Charlie Seng

Katie said...

Given that this is 2010 and women can wear pants any other day of the year, why shouldn't a girl be allowed to wear a tux to her prom if she wants to?

Anonymous said...

Really!? A woman wearing a tuxedo is unethical! Get a grip! I have seen many women wearing tuxedos! As a matter of fact the trend was started a long time ago. I have been a wedding and event photographer for almost 25 years, I myself wore a tuxedo style pantsuit back in the 80's when it was common for photographers to wear tuxedos to weddings. Many female photographers or DJ's wore them too. There are restaurants where all the employees, including the females, wear tuxedos. Heterosexual or homosexual women have been wearing tuxedos for a long time. A female student wearing a tuxedo to prom is no big deal and should not be treated as one. It is not an ethical question and it a personal choice for attendees to make. Let them make it and back off.

As for the date question. Over the years many people have chosen dates of the same sex. Sometimes it is a group of guys going together just because they are too shy to ask a girl to come, or two girls who attend together because no boys asked them. Again, who an attendee brings to the prom is their choice and not the choice of any one else, except maybe the parents. I would ask them to behave accordingly at the prom, just like I would ask any of the other couples. No making out on the dance floor, lesbian or not!

Here's the thing, too many people get too worked up over what other people are doing with their lives. If the young woman's parents are aware of her choice and are okay with it, it is no one else's business. If you make a big deal about it it becomes a big deal. Leave it alone and it will be no big deal.


I personally believe that what she wears, and who she brings is her choice.

However, The school already had these policies in place. I don't know the whole story. Is the school a private school or a public school? Public, then they need to update their policy. Private, then they can set whatever policy they want. Why? because the parents are paying to have their children go to a school that offers things more in line with their thinking, whether we like that or not. For instance, some parents send their children to Christian schools, or Orthodox Jewish Schools. Both want the teachings of their religions honored.

So, it might not be unethical for the school to have canceled their prom, but neither is it unethical for the girl to try to change the system to allow all people to attend the prom without prejudice.

If we would all work harder to accept people for who they are this would be a better world. Don't forget that God, no matter what faith you are, asks that we love each other and accept each other. Leave the judging up to God, it is God's job, not yours.

Termyte said...

What I think is unethical about the school's action is that it was apparently done to sidestep any legal action by the ACLU. I.e., if they had just banned the girl and her date, the ACLU would have obtained an injunction allowing the couple to attend. The school is betting that getting a court to intervene for the purpose of forcing the school to hold the dance will be a lot tougher.

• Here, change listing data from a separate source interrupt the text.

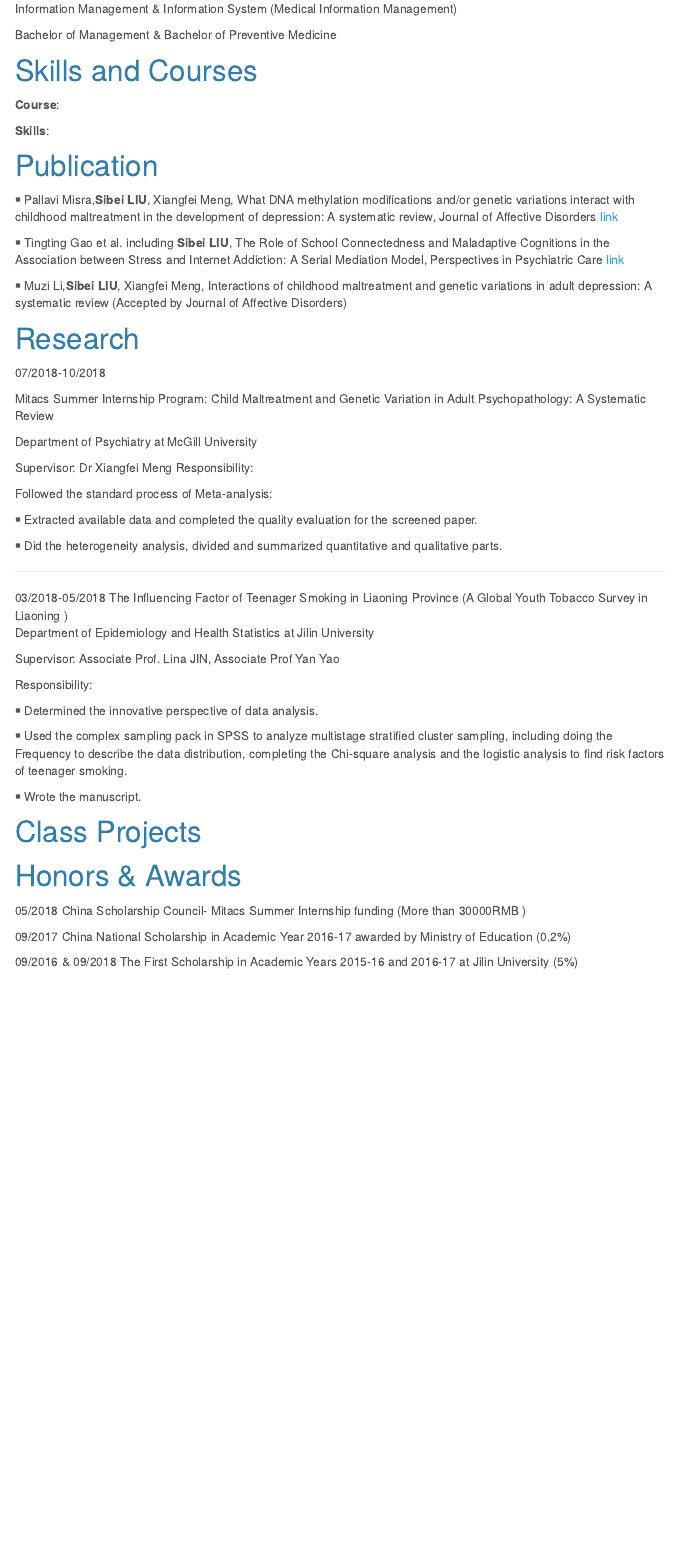
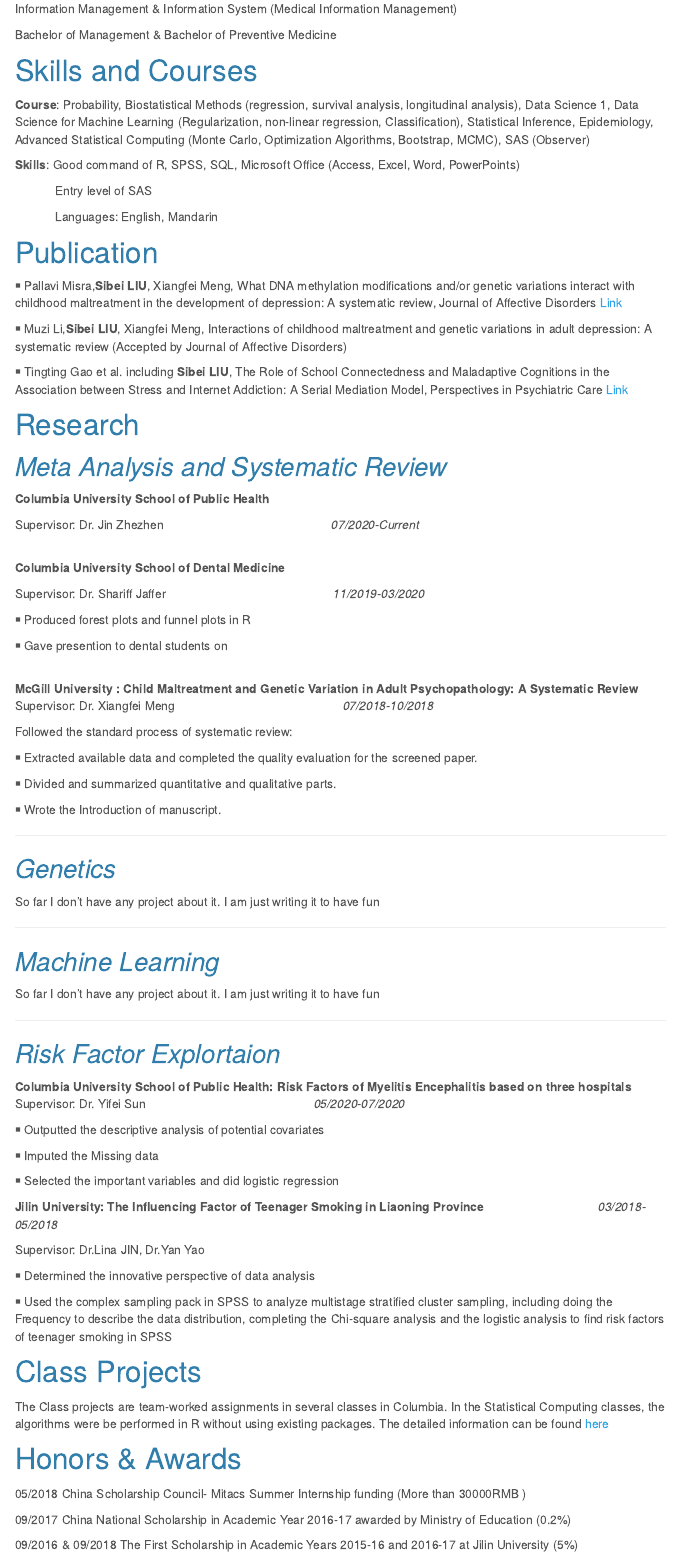
Before and after one commit to liu0223/Liu_Si_Bei.github.io, an R Markdown document (resume.Rmd): the page in a window 1100 px wide, from 280 px down. Rendered offline with R 4.5, knitr and Pandoc, with nearby package versions; menus at the side of the page are left out.

Commit message:
try second

```diff
--- a/resume.Rmd
+++ b/resume.Rmd
@@ -26,10 +26,14 @@ Bachelor of Management & Bachelor of Preventive Medicine
 
 # Skills and Courses
 
-**Course**:
+**Course**: Probability, Biostatistical Methods (regression, survival analysis, longitudinal analysis), Data Science 1, Data Science for Machine Learning (Regularization, non-linear regression, Classification), Statistical Inference, Epidemiology, Advanced Statistical Computing (Monte Carlo, Optimization Algorithms, Bootstrap, MCMC), SAS (Observer)
 
 **Skills**:
+Good command of R, SPSS, SQL, Microsoft Office (Access, Excel, Word, PowerPoints)
 
+\ \ \ \ \ \ \ \ \ \ \ \ Entry level of SAS
+
+\ \ \ \ \ \ \ \ \ \ \ \ Languages: English, Mandarin
 
 
 
@@ -37,50 +41,81 @@ Bachelor of Management & Bachelor of Preventive Medicine
 
 
 ￭ Pallavi Misra,**Sibei LIU**, Xiangfei Meng,
-What DNA methylation modifications and/or genetic variations interact with childhood maltreatment in the development of depression: A systematic review, Journal of Affective Disorders [link](https://pubmed.ncbi.nlm.nih.gov/30999089/)
-
-￭ Tingting Gao et al. including **Sibei LIU**, The Role of School Connectedness and Maladaptive Cognitions in the Association between Stress and Internet Addiction: A Serial Mediation Model, Perspectives in Psychiatric Care [link](https://onlinelibrary.wiley.com/doi/full/10.1111/ppc.12417)
+What DNA methylation modifications and/or genetic variations interact with childhood maltreatment in the development of depression: A systematic review, Journal of Affective Disorders [Link](https://pubmed.ncbi.nlm.nih.gov/30999089/)
 
 ￭ Muzi Li,**Sibei LIU**, Xiangfei Meng, Interactions of childhood maltreatment and genetic variations in adult depression: A systematic review  (Accepted by Journal of Affective Disorders)
+
+￭ Tingting Gao et al. including **Sibei LIU**, The Role of School Connectedness and Maladaptive Cognitions in the Association between Stress and Internet Addiction: A Serial Mediation Model, Perspectives in Psychiatric Care [Link](https://onlinelibrary.wiley.com/doi/full/10.1111/ppc.12417)
 
 
 # Research
 
-07/2018-10/2018
+## *Meta Analysis and Systematic Review*
 
-Mitacs Summer Internship Program: Child Maltreatment and Genetic Variation in Adult Psychopathology: A Systematic Review
+**Columbia University School of Public Health**
 
-Department of Psychiatry at McGill University
+Supervisor: Dr. Jin Zhezhen \ \ \ \ \ \ \ \ \ \ \ \ \ \ \ \ \ \ \ \ \ \ \ \ \ \ \ \ \ \ \ \ \ \ \ \ \ \ \ \ \ \ \ \ \ \ \ \  *07/2020-Current*
 
-Supervisor: Dr Xiangfei Meng
-Responsibility:
+\
+**Columbia University School of Dental Medicine**
 
-Followed the standard process of Meta-analysis:
+Supervisor: Dr. Shariff Jaffer \ \ \ \ \ \ \ \ \ \ \ \ \ \ \ \ \ \ \ \ \ \ \ \ \ \ \ \ \ \ \ \ \ \ \ \ \ \ \ \ \ \ \ \ \ \ \ \  *11/2019-03/2020*
+
+￭ Produced forest plots and funnel plots in R
+
+￭ Gave presention to dental students on
+
+\
+**McGill University : Child Maltreatment and Genetic Variation in Adult Psychopathology: A Systematic Review**
+Supervisor: Dr. Xiangfei Meng \ \ \ \ \ \ \ \ \ \ \ \ \ \ \ \ \ \ \ \ \ \ \ \ \ \ \ \ \ \ \ \ \ \ \ \ \ \ \ \ \ \ \ \ \ \ \ \  *07/2018-10/2018*
+
+Followed the standard process of systematic review:
 
 ￭ Extracted available data and completed the quality evaluation for the screened paper.
 
-￭ Did the heterogeneity analysis, divided and summarized quantitative and qualitative parts.
+￭ Divided and summarized quantitative and qualitative parts.
+
+￭ Wrote the Introduction of manuscript.
 
 ***
-03/2018-05/2018
-The Influencing Factor of Teenager Smoking in Liaoning Province (A Global Youth Tobacco Survey in Liaoning )
-Department of Epidemiology and Health Statistics at Jilin University
 
-Supervisor: Associate Prof. Lina JIN, Associate Prof Yan Yao
+## *Genetics*
 
-Responsibility:
+So far I don't have any project about it.
+I am just writing it to have fun
 
-￭ Determined the innovative perspective of data analysis.
+***
 
-￭ Used the complex sampling pack in SPSS to analyze multistage stratified cluster sampling, including doing the Frequency to describe the data distribution, completing the Chi-square analysis and the logistic analysis to find risk factors of teenager smoking.
+## *Machine Learning*
 
-￭ Wrote the manuscript.
+So far I don't have any project about it.
+I am just writing it to have fun
 
+***
+## *Risk Factor Explortaion*
+
+**Columbia University School of Public Health: Risk Factors of Myelitis Encephalitis based on three hospitals**
+Supervisor: Dr. Yifei Sun \ \ \ \ \ \ \ \ \ \ \ \ \ \ \ \ \ \ \ \ \ \ \ \ \ \ \ \ \ \ \ \ \ \ \ \ \ \ \ \ \ \ \ \ \ \ \ \  *05/2020-07/2020*
+
+￭ Outputted the descriptive analysis of potential covariates
+
+￭ Imputed the Missing data
+
+￭ Selected the important variables and did logistic regression
+
+**Jilin University: The Influencing Factor of Teenager Smoking in Liaoning Province **    \ \ \ \ \ \  \ \ \ \ \ \ \ \ \ \ \ \  \ \ \ \ \ \ \ \ \ \ \ \   *03/2018-05/2018*
+
+Supervisor: Dr.Lina JIN, Dr.Yan Yao
+
+￭ Determined the innovative perspective of data analysis
+
+￭ Used the complex sampling pack in SPSS to analyze multistage stratified cluster sampling, including doing the Frequency to describe the data distribution, completing the Chi-square analysis and the logistic analysis to find risk factors of teenager smoking in SPSS
 
 
 # Class Projects
 
-
+The Class projects are team-worked assignments in several classes in Columbia. In the Statistical Computing classes, the algorithms were be performed in R without using existing packages.
+The detailed information can be found [here](project.html)
 
 # Honors & Awards
 
```
Also changed, not shown: Resume-Sibei.pdf (added), resume.Rmd (4 more changed lines).
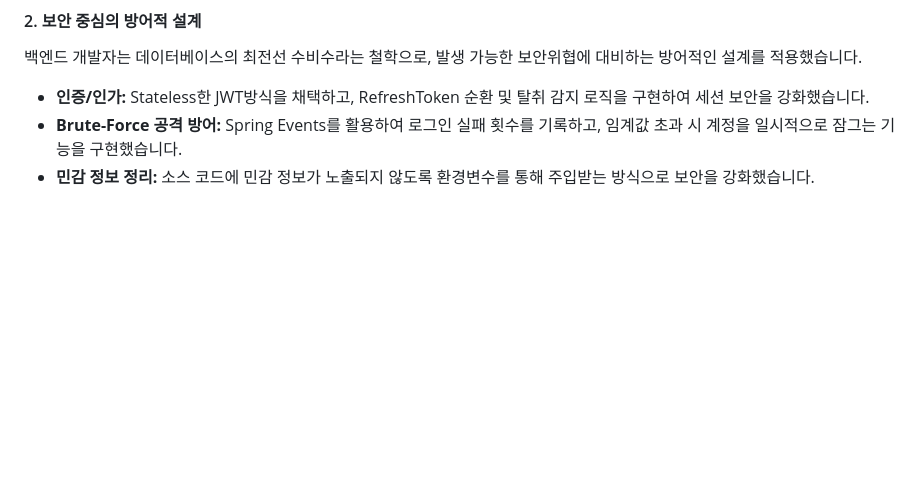
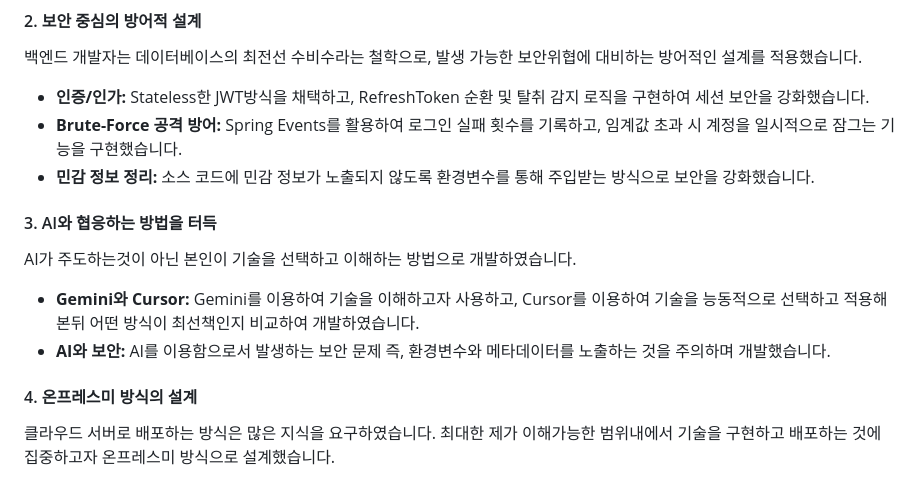
Before and after one commit to myuyoung/RentCarService, a Markdown page: README.md, the part around the change. Drawn GitHub-style; blank space fills up the shorter version.

Commit message:
Update README.md
2025-08-25

```diff
--- a/README.md
+++ b/README.md
@@ -92,3 +92,12 @@
 - **인증/인가:** Stateless한 JWT방식을 채택하고, RefreshToken 순환 및 탈취 감지 로직을 구현하여 세션 보안을 강화했습니다.
 - **Brute-Force 공격 방어:** Spring Events를 활용하여 로그인 실패 횟수를 기록하고, 임계값 초과 시 계정을 일시적으로 잠그는 기능을 구현했습니다.
 - **민감 정보 정리:** 소스 코드에 민감 정보가 노출되지 않도록 환경변수를 통해 주입받는 방식으로 보안을 강화했습니다.
+
+#### 3. AI와 협응하는 방법을 터득
+AI가 주도하는것이 아닌 본인이 기술을 선택하고 이해하는 방법으로 개발하였습니다.
+
+- **Gemini와 Cursor:** Gemini를 이용하여 기술을 이해하고자 사용하고, Cursor를 이용하여 기술을 능동적으로 선택하고 적용해본뒤 어떤 방식이 최선책인지 비교하여 개발하였습니다.
+- **AI와 보안:** AI를 이용함으로서 발생하는 보안 문제 즉, 환경변수와 메타데이터를 노출하는 것을 주의하며 개발했습니다.
+
+#### 4. 온프레스미 방식의 설계
+클라우드 서버로 배포하는 방식은 많은 지식을 요구하였습니다. 최대한 제가 이해가능한 범위내에서 기술을 구현하고 배포하는 것에 집중하고자 온프레스미 방식으로 설계했습니다.
```
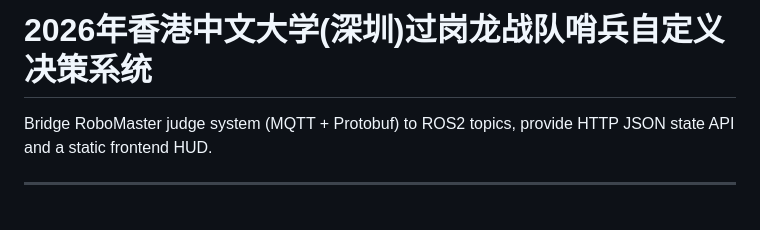
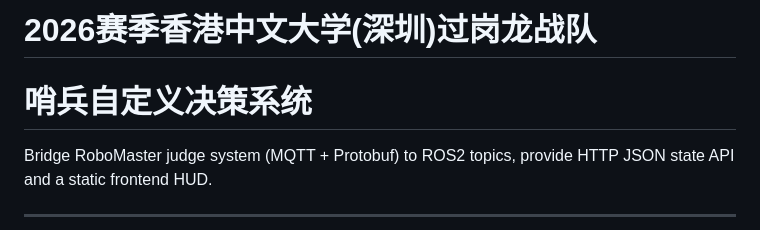
Before and after one commit to Doris619619/rm_client, a Markdown page: README.md, the part around the change. GitHub-like rendering.

Commit message:
Update README title for 2026 season

```diff
--- a/README.md
+++ b/README.md
@@ -1,5 +1,6 @@
 
-# 2026年香港中文大学(深圳)过岗龙战队哨兵自定义决策系统
+# 2026赛季香港中文大学(深圳)过岗龙战队
+# 哨兵自定义决策系统
 
 Bridge RoboMaster judge system (MQTT + Protobuf) to ROS2 topics, provide HTTP JSON state API and a static frontend HUD.
 
```
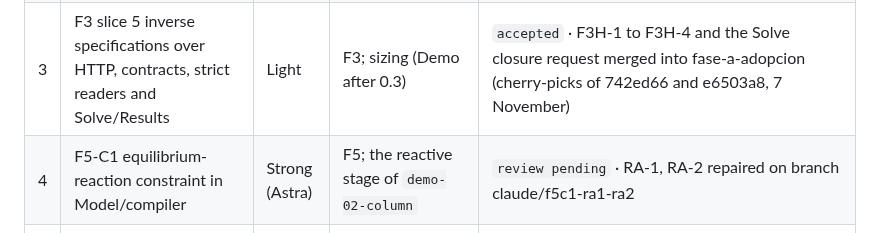
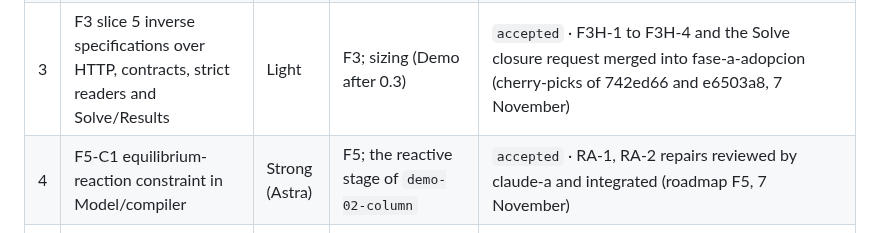
Before and after one commit to RandallTz/Rage-Engine-Chemical-Engineering-Ops, a Markdown page: docs/engine/codex-queue.md, the part around the change. GitHub-like rendering.

Commit message:
Queue item 4: accepted
Co-Authored-By: Claude Opus 5.5 <noreply@anthropic.com>

```diff
--- a/docs/engine/codex-queue.md
+++ b/docs/engine/codex-queue.md
@@ -31,7 +31,7 @@ Rules that apply to every run:
 | 1 | `demo-02-contract`: equipment template marker and typed ports in the common model | Strong (Astra) | Every Demo 0.2 equipment; F4 boundaries | `accepted` · RC-8 to RC-11 re-reviewed and merged into fase-a-adopcion (7 November 2026) |
 | 2 | Results: list phase events of derived models; describe `package_closure` in the compilation summary | Light | Demo 0.1/0.2 presentation | `accepted` · RE-1 to RE-7 merged into fase-a-adopcion (7 Nov 2026) |
 | 3 | F3 slice 5 inverse specifications over HTTP, contracts, strict readers and Solve/Results | Light | F3; sizing (Demo after 0.3) | `accepted` · F3H-1 to F3H-4 and the Solve closure request merged into fase-a-adopcion (cherry-picks of 742ed66 and e6503a8, 7 November) |
-| 4 | F5-C1 equilibrium-reaction constraint in Model/compiler | Strong (Astra) | F5; the reactive stage of `demo-02-column` | `review pending` · RA-1, RA-2 repaired on branch claude/f5c1-ra1-ra2 |
+| 4 | F5-C1 equilibrium-reaction constraint in Model/compiler | Strong (Astra) | F5; the reactive stage of `demo-02-column` | `accepted` · RA-1, RA-2 repairs reviewed by claude-a and integrated (roadmap F5, 7 November) |
 | 5 | Steady state as a one-step Transform technique over the current dynamic selection | Light | `demo-02-steady` (UI half) | `repairs requested` · RT-11 (roadmap Demo 0.2, second re-review of 7 November); RT-6, RT-10 confirmed, RT-9 holds only at the Demo 0.1 size; branch claude/steady-rt6-rt7 not merged |
 | 6 | Template instances: replay a template's recorded recipe into a new connectable model | Strong (Astra) | `demo-02-drum` onward (F4) | `review pending` · RI-1, RI-2 repaired on branch `claude/item6-ri1-ri2` (claude-a, 7 November); review that branch before merging |
 | 7 | `demo-02-stages`: one generic template, Solve count, expansion and network execution | Strong (Astra) | F4 + F3; Codex under dec-demo02-codex-numerics and dec-demo02-codex-physics | `review pending` · S8-1, S8-2, S8-3 repaired by claude-a on `claude/queue7-s8-2-s8-3` (112dbed; CRLF of verificar_index_sets.mjs preserved; fresh-.tmp producers and verifiers rerun green) · was S8-2, S8-3 (roadmap Demo 0.2, "Queue items 7 and 8 review"): S8-1's commit ab3641f stays on `claude/queue7-8-repairs-s8-1-rv-8`, unmerged; CR-1 and CR-2 closed, so the S8 repairs are the only acceptance blocker |
```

The other reason that the school's action was unethical was that they have pre-emptively made the girl the scapegoat. If you read any of the news articles, most of the other kids whose Prom got canceled are mad at the girl for creating the issue, not at the school for canceling the dance.